Stored data entries
******************************

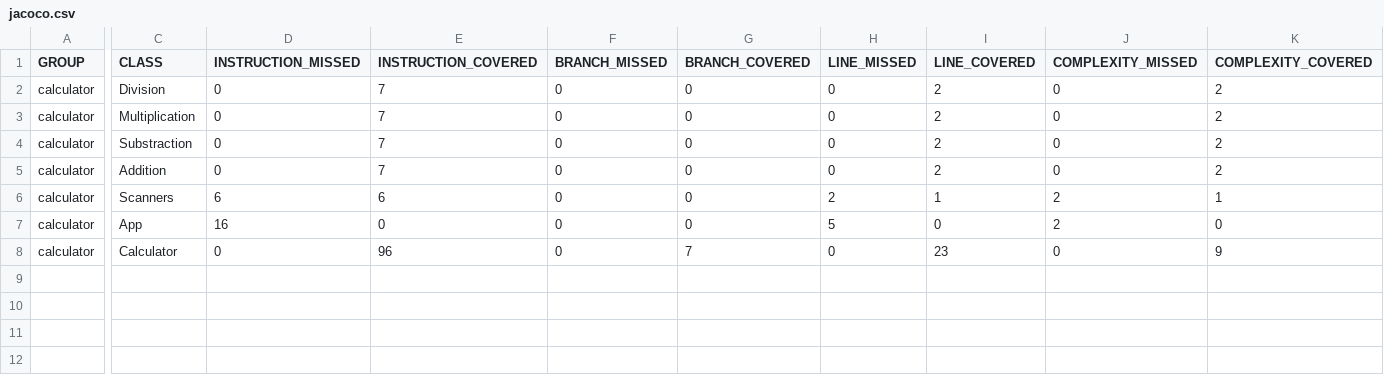
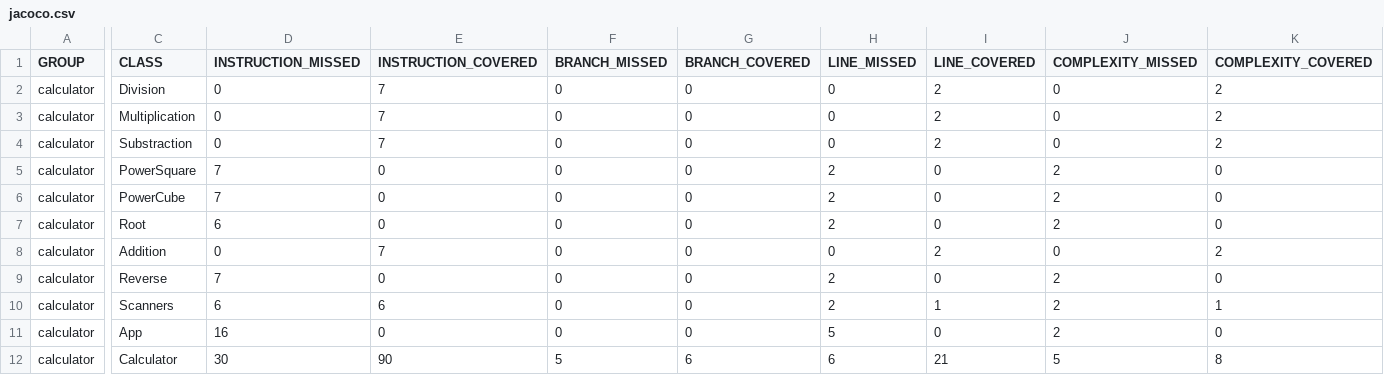
Before and after one commit to myprojectspw/Office-Calculator, a CSV file: target/site/jacoco/jacoco.csv, drawn as a sheet; only a part is shown, gaps mark what is left out; addresses are those after the commit; rows hold the shown columns only; the diff names each change by its address in the sheet, - before the commit and + after, or states it on an @@ line.

```diff
--- a/target/site/jacoco/jacoco.csv
+++ b/target/site/jacoco/jacoco.csv
+row 5: calculator | PowerSquare | 7 | 0 | 0 | 0 | 2 | 0 | 2 | 0
+row 6: calculator | PowerCube | 7 | 0 | 0 | 0 | 2 | 0 | 2 | 0
+row 7: calculator | Root | 6 | 0 | 0 | 0 | 2 | 0 | 2 | 0
+row 9: calculator | Reverse | 7 | 0 | 0 | 0 | 2 | 0 | 2 | 0
-D12 (INSTRUCTION_MISSED): 0
+D12 (INSTRUCTION_MISSED): 30
-E12 (INSTRUCTION_COVERED): 96
+E12 (INSTRUCTION_COVERED): 90
-F12 (BRANCH_MISSED): 0
+F12 (BRANCH_MISSED): 5
-G12 (BRANCH_COVERED): 7
+G12 (BRANCH_COVERED): 6
-H12 (LINE_MISSED): 0
+H12 (LINE_MISSED): 6
-I12 (LINE_COVERED): 23
+I12 (LINE_COVERED): 21
-J12 (COMPLEXITY_MISSED): 0
+J12 (COMPLEXITY_MISSED): 5
-K12 (COMPLEXITY_COVERED): 9
+K12 (COMPLEXITY_COVERED): 8
```
Also changed, not shown: 31 other files.
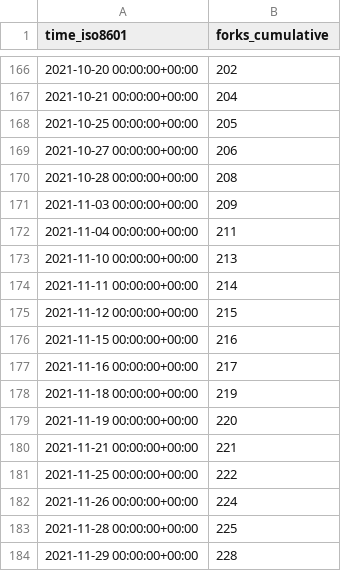
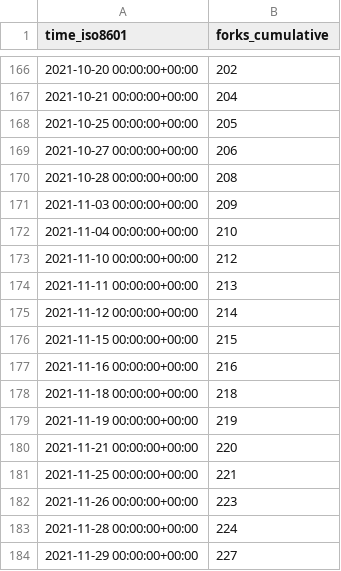
Before and after one commit to DevSCNinja/starport, a CSV file: tendermint/starport/ghrs-data/forks.csv, drawn as a sheet; only a part is shown, gaps mark what is left out.

```diff
--- a/tendermint/starport/ghrs-data/forks.csv
+++ b/tendermint/starport/ghrs-data/forks.csv
@@ -171,14 +171,14 @@ time_iso8601,forks_cumulative
 2021-11-03 00:00:00+00:00,209
-2021-11-04 00:00:00+00:00,211
-2021-11-10 00:00:00+00:00,213
-2021-11-11 00:00:00+00:00,214
-2021-11-12 00:00:00+00:00,215
-2021-11-15 00:00:00+00:00,216
-2021-11-16 00:00:00+00:00,217
-2021-11-18 00:00:00+00:00,219
-2021-11-19 00:00:00+00:00,220
-2021-11-21 00:00:00+00:00,221
-2021-11-25 00:00:00+00:00,222
-2021-11-26 00:00:00+00:00,224
-2021-11-28 00:00:00+00:00,225
-2021-11-29 00:00:00+00:00,228
+2021-11-04 00:00:00+00:00,210
+2021-11-10 00:00:00+00:00,212
+2021-11-11 00:00:00+00:00,213
+2021-11-12 00:00:00+00:00,214
+2021-11-15 00:00:00+00:00,215
+2021-11-16 00:00:00+00:00,216
+2021-11-18 00:00:00+00:00,218
+2021-11-19 00:00:00+00:00,219
+2021-11-21 00:00:00+00:00,220
+2021-11-25 00:00:00+00:00,221
+2021-11-26 00:00:00+00:00,223
+2021-11-28 00:00:00+00:00,224
+2021-11-29 00:00:00+00:00,227
```
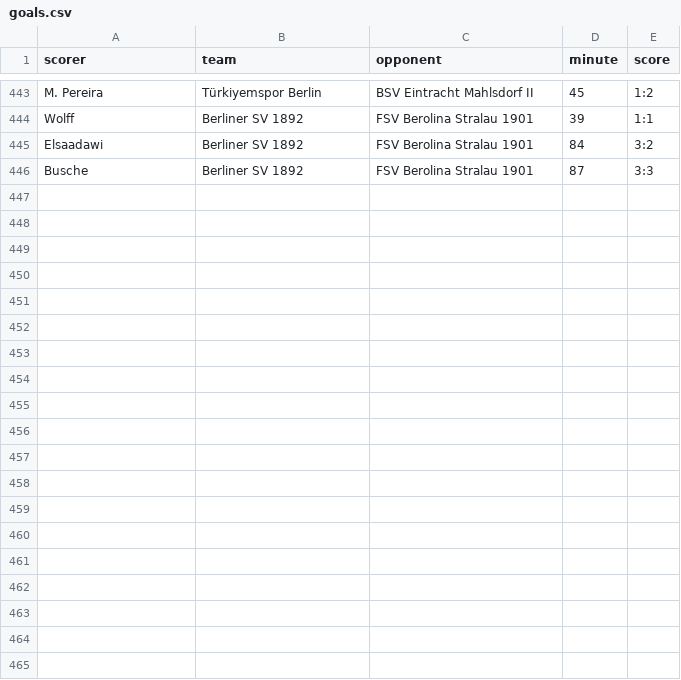
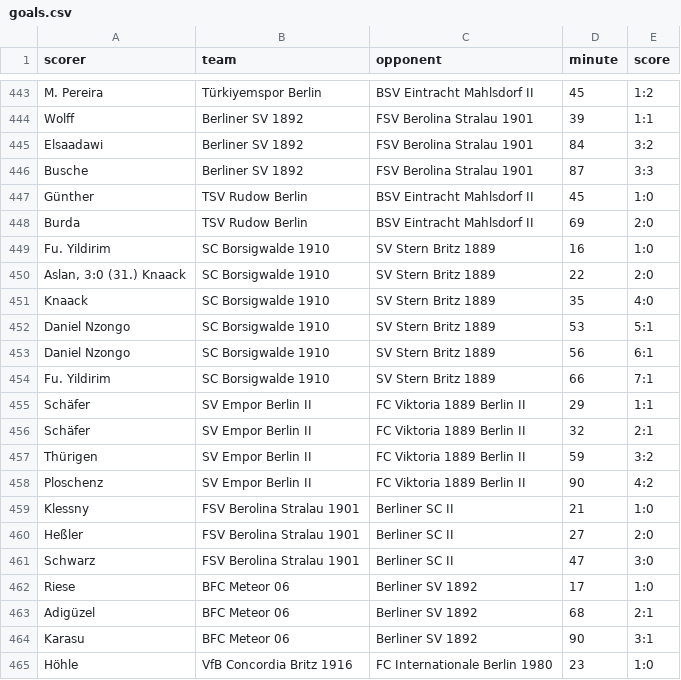
Before and after one commit to mkreuschner/berlinersc-football-analysis.github.io, a CSV file: data/goals.csv, drawn as a sheet; only a part is shown, gaps mark what is left out; the diff covers the shown part only; the diff names each change by its address in the sheet, - before the commit and + after, or states it on an @@ line.

```diff
--- a/data/goals.csv
+++ b/data/goals.csv
+row 447: Günther | TSV Rudow Berlin | BSV Eintracht Mahlsdorf II | 45 | 1:0
+row 448: Burda | TSV Rudow Berlin | BSV Eintracht Mahlsdorf II | 69 | 2:0
+row 449: Fu. Yildirim | SC Borsigwalde 1910 | SV Stern Britz 1889 | 16 | 1:0
+row 450: Aslan, 3:0 (31.) Knaack | SC Borsigwalde 1910 | SV Stern Britz 1889 | 22 | 2:0
+row 451: Knaack | SC Borsigwalde 1910 | SV Stern Britz 1889 | 35 | 4:0
+row 452: Daniel Nzongo | SC Borsigwalde 1910 | SV Stern Britz 1889 | 53 | 5:1
+row 453: Daniel Nzongo | SC Borsigwalde 1910 | SV Stern Britz 1889 | 56 | 6:1
+row 454: Fu. Yildirim | SC Borsigwalde 1910 | SV Stern Britz 1889 | 66 | 7:1
+row 455: Schäfer | SV Empor Berlin II | FC Viktoria 1889 Berlin II | 29 | 1:1
+row 456: Schäfer | SV Empor Berlin II | FC Viktoria 1889 Berlin II | 32 | 2:1
+row 457: Thürigen | SV Empor Berlin II | FC Viktoria 1889 Berlin II | 59 | 3:2
+row 458: Ploschenz | SV Empor Berlin II | FC Viktoria 1889 Berlin II | 90 | 4:2
+row 459: Klessny | FSV Berolina Stralau 1901 | Berliner SC II | 21 | 1:0
+row 460: Heßler | FSV Berolina Stralau 1901 | Berliner SC II | 27 | 2:0
+row 461: Schwarz | FSV Berolina Stralau 1901 | Berliner SC II | 47 | 3:0
+row 462: Riese | BFC Meteor 06 | Berliner SV 1892 | 17 | 1:0
+row 463: Adigüzel | BFC Meteor 06 | Berliner SV 1892 | 68 | 2:1
+row 464: Karasu | BFC Meteor 06 | Berliner SV 1892 | 90 | 3:1
+row 465: Höhle | VfB Concordia Britz 1916 | FC Internationale Berlin 1980 | 23 | 1:0
```
Also changed, not shown: 14 added rows elsewhere in this file, data/assists.csv, data/best_score.csv, 16 other files.
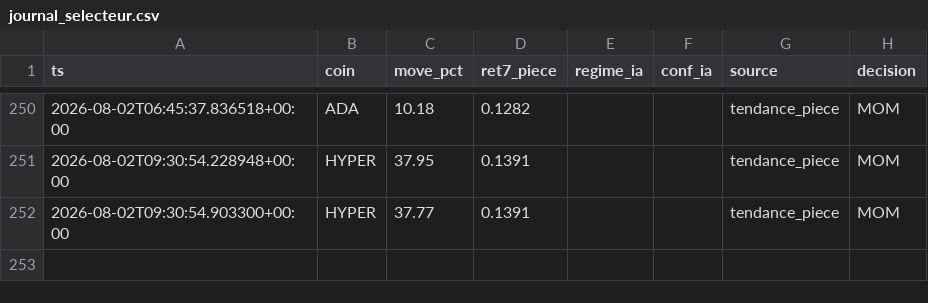
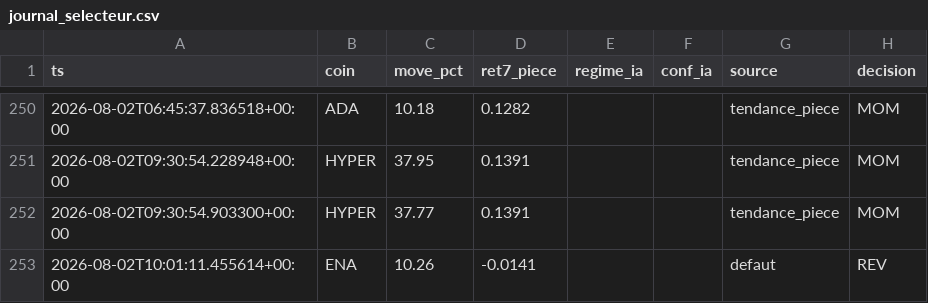
Before and after one commit to BSA-Laky/banc-paper, a CSV file: etat/journal_selecteur.csv, drawn as a sheet; only a part is shown, gaps mark what is left out.

```diff
--- a/etat/journal_selecteur.csv
+++ b/etat/journal_selecteur.csv
@@ -252 +252,2 @@ ts,coin,move_pct,ret7_piece,regime_ia,conf_ia,source,decision
 2026-08-02T09:30:54.903300+00:00,HYPER,37.77,0.1391,,,tendance_piece,MOM
+2026-08-02T10:01:11.455614+00:00,ENA,10.26,-0.0141,,,defaut,REV
```
Also changed, not shown: paper_trades.csv, 18 other files.
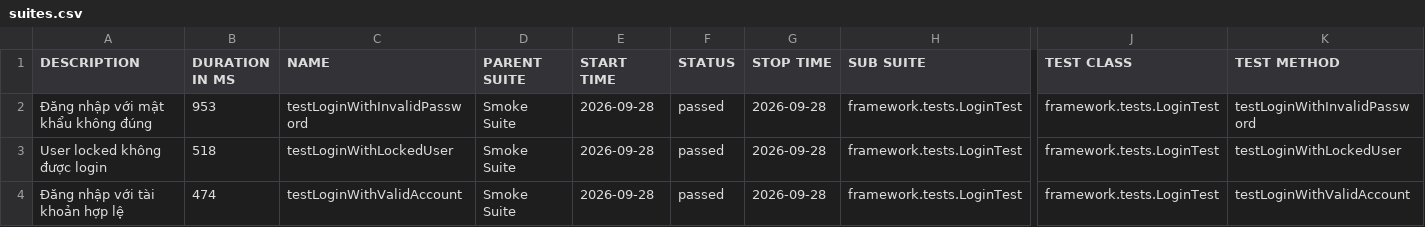
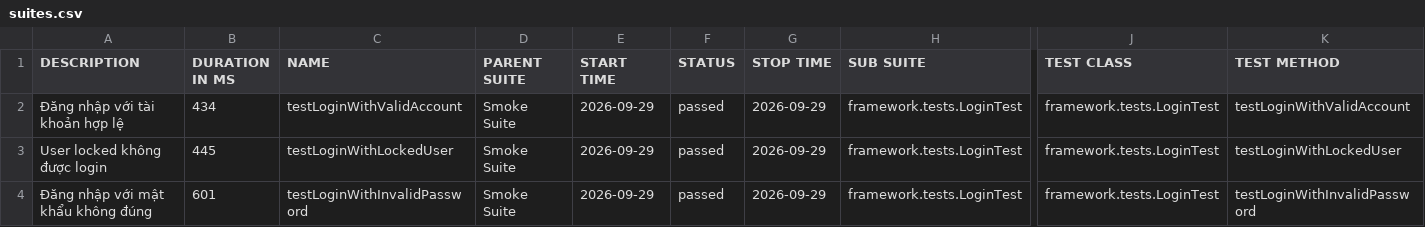
Before and after one commit to maiphun1412/selenium-framework, a CSV file: data/suites.csv, drawn as a sheet; only a part is shown, gaps mark what is left out; the diff names each change by its address in the sheet, - before the commit and + after, or states it on an @@ line.

```diff
--- a/data/suites.csv
+++ b/data/suites.csv
-A2 (DESCRIPTION): Đăng nhập với mật khẩu không đúng
+A2 (DESCRIPTION): Đăng nhập với tài khoản hợp lệ
-B2 (DURATION IN MS): 953
+B2 (DURATION IN MS): 434
-C2 (NAME): testLoginWithInvalidPassword
+C2 (NAME): testLoginWithValidAccount
-E2:E4 (START TIME): 2026-09-28
+E2:E4 (START TIME): 2026-09-29
-G2:G4 (STOP TIME): 2026-09-28
+G2:G4 (STOP TIME): 2026-09-29
-K2 (TEST METHOD): testLoginWithInvalidPassword
+K2 (TEST METHOD): testLoginWithValidAccount
-B3 (DURATION IN MS): 518
+B3 (DURATION IN MS): 445
-A4 (DESCRIPTION): Đăng nhập với tài khoản hợp lệ
+A4 (DESCRIPTION): Đăng nhập với mật khẩu không đúng
-B4 (DURATION IN MS): 474
+B4 (DURATION IN MS): 601
-C4 (NAME): testLoginWithValidAccount
+C4 (NAME): testLoginWithInvalidPassword
-K4 (TEST METHOD): testLoginWithValidAccount
+K4 (TEST METHOD): testLoginWithInvalidPassword
```
Also changed, not shown: 35 other files.
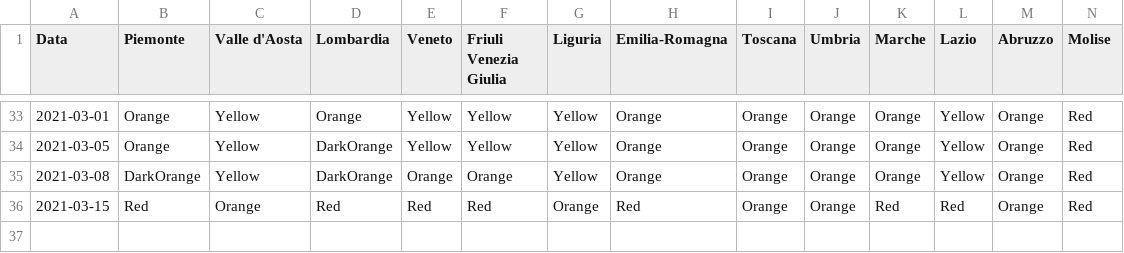
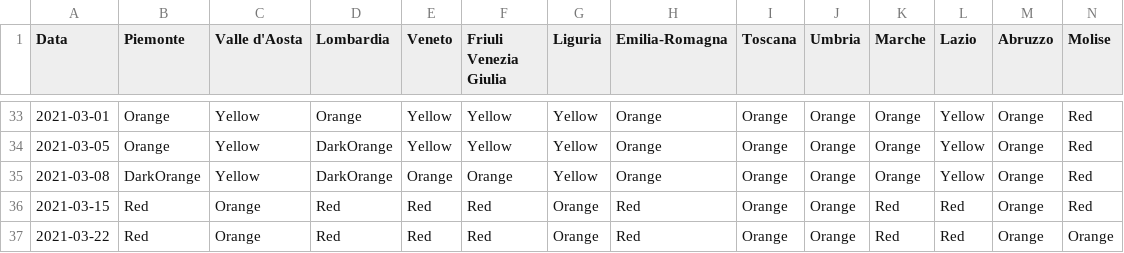
Before and after one commit to giovanniardenghi/dpc-covid-data, a CSV file: SUIHTER/coloreRegioni.csv, drawn as a sheet; only a part is shown, gaps mark what is left out; rows hold the shown columns only; the diff names each change by its address in the sheet, - before the commit and + after, or states it on an @@ line.

Commit message:
Update coloreRegioni.csv

```diff
--- a/SUIHTER/coloreRegioni.csv
+++ b/SUIHTER/coloreRegioni.csv
+row 37: 2021-03-22 | Red | Orange | Red | Red | Red | Orange | Red | Orange | Orange | Red | Red | Orange | Orange
```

******************************

Scan the records for the string "Daniel". Copy each line in which it appears.

+row 452: Daniel Nzongo | SC Borsigwalde 1910 | SV Stern Britz 1889 | 53 | 5:1
+row 453: Daniel Nzongo | SC Borsigwalde 1910 | SV Stern Britz 1889 | 56 | 6:1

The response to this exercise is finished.